(Edit tracking data)
══════════════════════════════

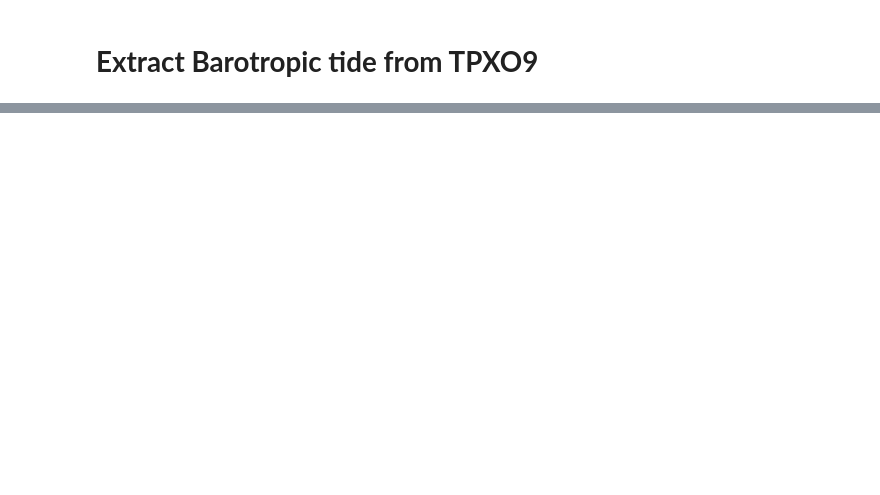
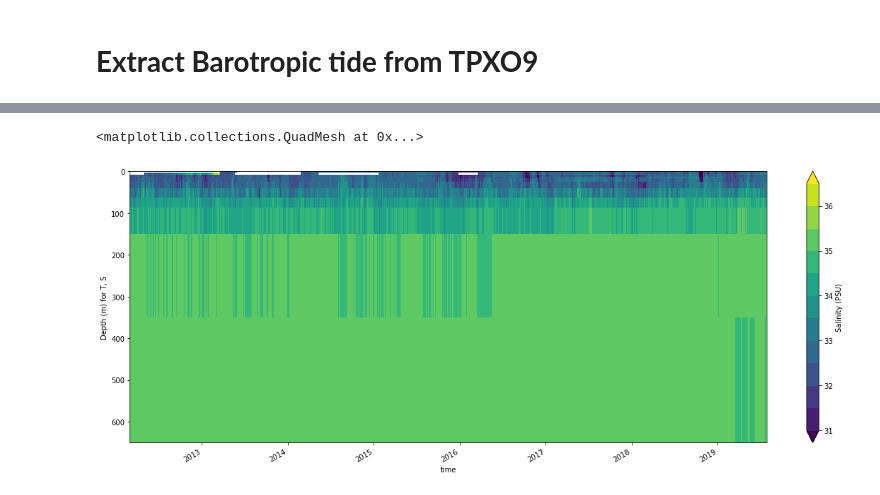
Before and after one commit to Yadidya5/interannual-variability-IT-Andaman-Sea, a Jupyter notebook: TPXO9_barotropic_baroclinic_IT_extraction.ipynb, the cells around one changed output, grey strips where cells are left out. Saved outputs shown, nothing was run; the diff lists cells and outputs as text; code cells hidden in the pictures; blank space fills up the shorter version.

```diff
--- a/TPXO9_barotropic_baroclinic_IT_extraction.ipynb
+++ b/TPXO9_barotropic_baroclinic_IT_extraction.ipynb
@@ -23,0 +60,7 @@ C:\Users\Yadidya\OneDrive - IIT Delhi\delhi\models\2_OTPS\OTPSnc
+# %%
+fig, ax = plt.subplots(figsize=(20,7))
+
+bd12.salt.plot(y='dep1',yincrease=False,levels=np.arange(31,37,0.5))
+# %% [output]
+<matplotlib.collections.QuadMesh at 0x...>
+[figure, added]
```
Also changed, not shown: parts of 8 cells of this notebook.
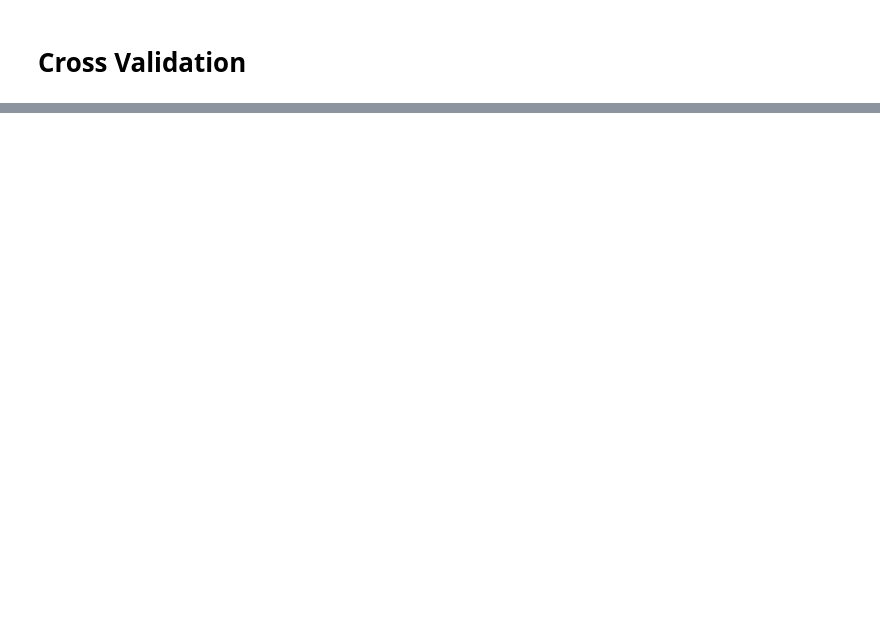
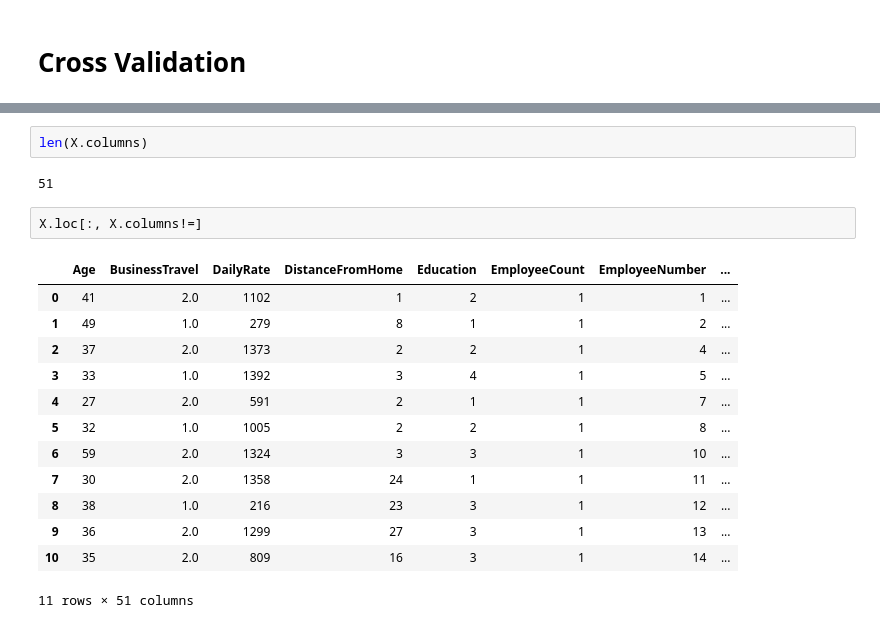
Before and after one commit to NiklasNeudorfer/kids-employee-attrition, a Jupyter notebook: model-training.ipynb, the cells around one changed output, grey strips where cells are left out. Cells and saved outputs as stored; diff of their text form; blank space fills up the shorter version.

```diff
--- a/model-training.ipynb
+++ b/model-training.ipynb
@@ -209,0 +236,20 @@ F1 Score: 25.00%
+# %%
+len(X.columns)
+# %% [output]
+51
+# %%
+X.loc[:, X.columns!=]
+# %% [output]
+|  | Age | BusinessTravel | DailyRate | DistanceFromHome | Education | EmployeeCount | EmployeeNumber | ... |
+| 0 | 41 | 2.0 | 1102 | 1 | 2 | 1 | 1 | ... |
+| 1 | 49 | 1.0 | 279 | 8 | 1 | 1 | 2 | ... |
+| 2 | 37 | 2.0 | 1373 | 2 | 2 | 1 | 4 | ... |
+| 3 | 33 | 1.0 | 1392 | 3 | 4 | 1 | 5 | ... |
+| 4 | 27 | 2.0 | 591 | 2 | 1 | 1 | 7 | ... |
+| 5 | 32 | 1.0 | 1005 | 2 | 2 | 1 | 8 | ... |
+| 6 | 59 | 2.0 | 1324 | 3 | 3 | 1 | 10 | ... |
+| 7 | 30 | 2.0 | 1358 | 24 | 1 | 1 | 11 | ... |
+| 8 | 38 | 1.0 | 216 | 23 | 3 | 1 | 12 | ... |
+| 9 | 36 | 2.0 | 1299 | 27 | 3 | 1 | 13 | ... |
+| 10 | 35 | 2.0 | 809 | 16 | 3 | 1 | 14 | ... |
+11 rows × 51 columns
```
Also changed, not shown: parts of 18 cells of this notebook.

══════════════════════════════

INSTRUCTIONS FOR THE TASK:
Search the entries for the word "columns", then gather every line that has it.

ANSWER AREA:
+len(X.columns)
+X.loc[:, X.columns!=]
+11 rows × 51 columns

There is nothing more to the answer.